Some lines in the records below may hold the word "size"; give the number of those lines and nothing else.
━━━━━━
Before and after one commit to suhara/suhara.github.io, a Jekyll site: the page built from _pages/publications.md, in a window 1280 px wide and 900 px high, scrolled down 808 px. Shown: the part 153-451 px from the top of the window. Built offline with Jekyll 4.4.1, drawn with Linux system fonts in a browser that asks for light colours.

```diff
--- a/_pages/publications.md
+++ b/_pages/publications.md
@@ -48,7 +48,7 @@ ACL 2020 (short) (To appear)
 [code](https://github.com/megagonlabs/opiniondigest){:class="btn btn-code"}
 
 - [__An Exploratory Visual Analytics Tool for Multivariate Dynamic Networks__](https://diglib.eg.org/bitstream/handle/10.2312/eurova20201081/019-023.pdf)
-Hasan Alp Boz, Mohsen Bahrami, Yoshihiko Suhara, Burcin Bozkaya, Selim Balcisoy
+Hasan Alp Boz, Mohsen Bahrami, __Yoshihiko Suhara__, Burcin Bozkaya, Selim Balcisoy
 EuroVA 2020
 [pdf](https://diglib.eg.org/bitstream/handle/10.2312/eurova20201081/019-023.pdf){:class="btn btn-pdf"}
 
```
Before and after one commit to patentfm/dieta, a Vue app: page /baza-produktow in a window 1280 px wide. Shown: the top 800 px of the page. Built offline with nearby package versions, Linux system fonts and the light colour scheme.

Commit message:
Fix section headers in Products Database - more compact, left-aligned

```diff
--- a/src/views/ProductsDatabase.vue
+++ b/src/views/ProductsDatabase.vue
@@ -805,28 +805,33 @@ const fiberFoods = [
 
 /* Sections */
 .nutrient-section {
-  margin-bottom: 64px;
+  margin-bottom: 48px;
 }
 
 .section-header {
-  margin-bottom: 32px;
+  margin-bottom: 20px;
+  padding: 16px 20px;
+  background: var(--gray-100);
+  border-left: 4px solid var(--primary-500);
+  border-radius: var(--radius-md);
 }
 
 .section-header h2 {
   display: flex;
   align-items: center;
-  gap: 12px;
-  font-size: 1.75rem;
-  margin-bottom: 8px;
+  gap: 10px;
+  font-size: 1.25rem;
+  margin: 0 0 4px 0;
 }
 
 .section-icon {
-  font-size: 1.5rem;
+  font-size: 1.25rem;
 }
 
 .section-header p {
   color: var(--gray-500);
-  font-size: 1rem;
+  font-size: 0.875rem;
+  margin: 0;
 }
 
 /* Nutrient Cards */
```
━━━━━━
» Finished task
6